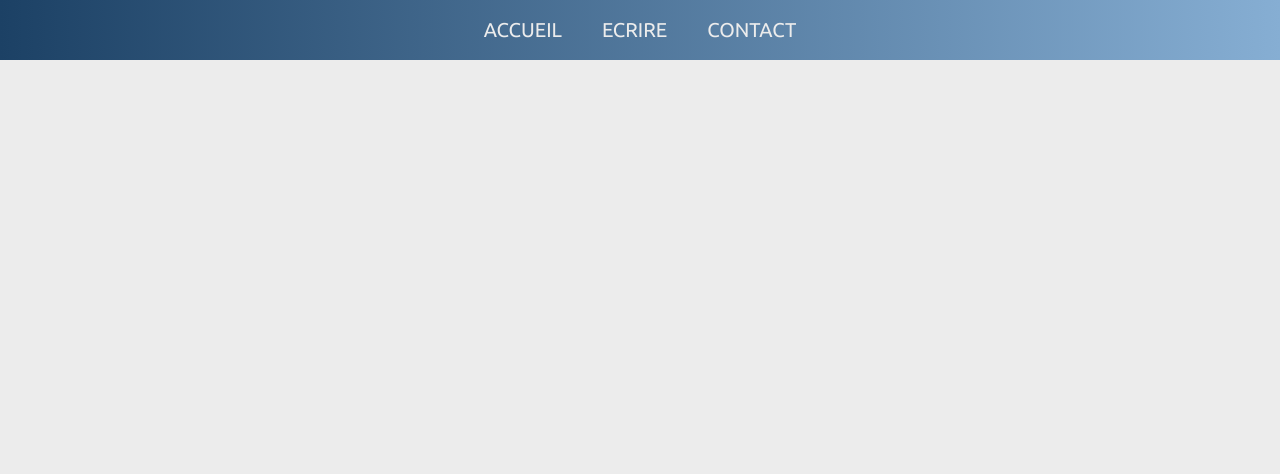
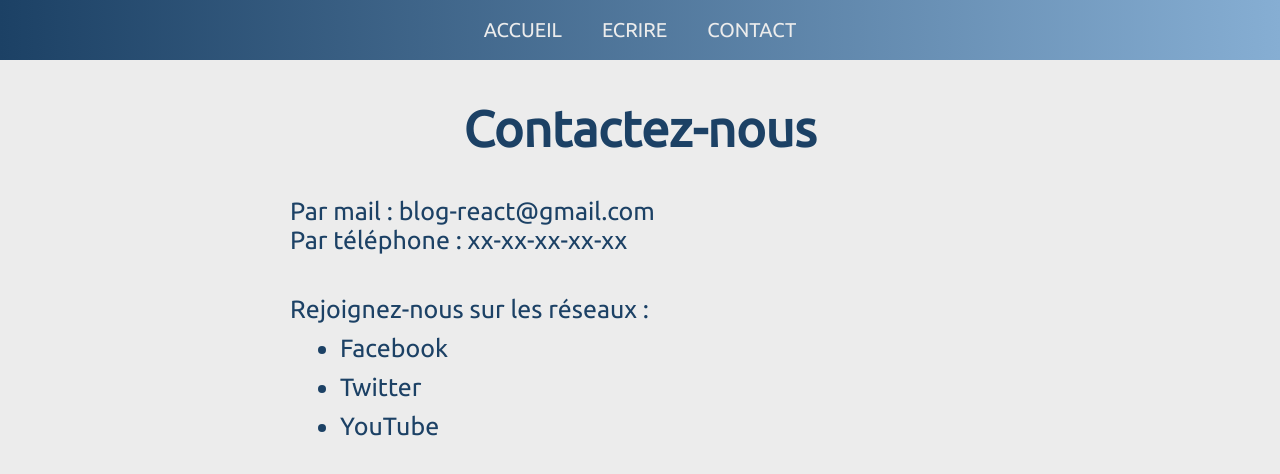
Before and after one commit to mena0018/React-Blog, a React (Create React App) app: page /contact in a window 1280 px wide. Shown: the top 474 px of the page. Built offline with nearby package versions, Linux system fonts and the light colour scheme.

Commit message:
Ajout d'une page contact

```diff
--- a/src/Pages/Contact/Contact.js
+++ b/src/Pages/Contact/Contact.js
@@ -1,7 +1,20 @@
-import React from 'react'
+import "./Contact.scss"
+
 
 export default function Contact() {
   return (
-    <div>Contact</div>
+    <div className='container-contact'>
+      <h1>Contactez-nous</h1>
+      <p>Par mail : blog-react@gmail.com</p>
+      <p>Par téléphone : xx-xx-xx-xx-xx </p>
+      <p>Rejoignez-nous sur les réseaux :</p>
+
+      <ul>
+        <li>Facebook</li>
+        <li>Twitter</li>
+        <li>YouTube</li>
+      </ul>
+
+    </div>
   )
 }
--- a/src/Pages/Contact/Contact.scss
+++ b/src/Pages/Contact/Contact.scss
@@ -0,0 +1,23 @@
+ @import "../../scss/mixins";
+ @import "../../scss/variables";
+
+
+ .container-contact {
+     max-width: 700px;
+     margin: 100px auto 0;
+     font-size: 25px;
+
+     h1 {
+        @include title;
+     }
+
+     li {
+         margin: 10px 50px 0;
+     }
+
+     p {
+         &:nth-child(4) {
+             margin-top: 40px;
+         }
+     }
+ }
```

# WORK INSTRUCTION
The records above must be printed exactly; the pictures stay out.

# RESPONSE TO THE TASK
Before and after one commit to mena0018/React-Blog, a React (Create React App) app: page /contact in a window 1280 px wide. Shown: the top 474 px of the page. Built offline with nearby package versions, Linux system fonts and the light colour scheme.

Commit message:
Ajout d'une page contact

```diff
--- a/src/Pages/Contact/Contact.js
+++ b/src/Pages/Contact/Contact.js
@@ -1,7 +1,20 @@
-import React from 'react'
+import "./Contact.scss"
+
 
 export default function Contact() {
   return (
-    <div>Contact</div>
+    <div className='container-contact'>
+      <h1>Contactez-nous</h1>
+      <p>Par mail : blog-react@gmail.com</p>
+      <p>Par téléphone : xx-xx-xx-xx-xx </p>
+      <p>Rejoignez-nous sur les réseaux :</p>
+
+      <ul>
+        <li>Facebook</li>
+        <li>Twitter</li>
+        <li>YouTube</li>
+      </ul>
+
+    </div>
   )
 }
--- a/src/Pages/Contact/Contact.scss
+++ b/src/Pages/Contact/Contact.scss
@@ -0,0 +1,23 @@
+ @import "../../scss/mixins";
+ @import "../../scss/variables";
+
+
+ .container-contact {
+     max-width: 700px;
+     margin: 100px auto 0;
+     font-size: 25px;
+
+     h1 {
+        @include title;
+     }
+
+     li {
+         margin: 10px 50px 0;
+     }
+
+     p {
+         &:nth-child(4) {
+             margin-top: 40px;
+         }
+     }
+ }
```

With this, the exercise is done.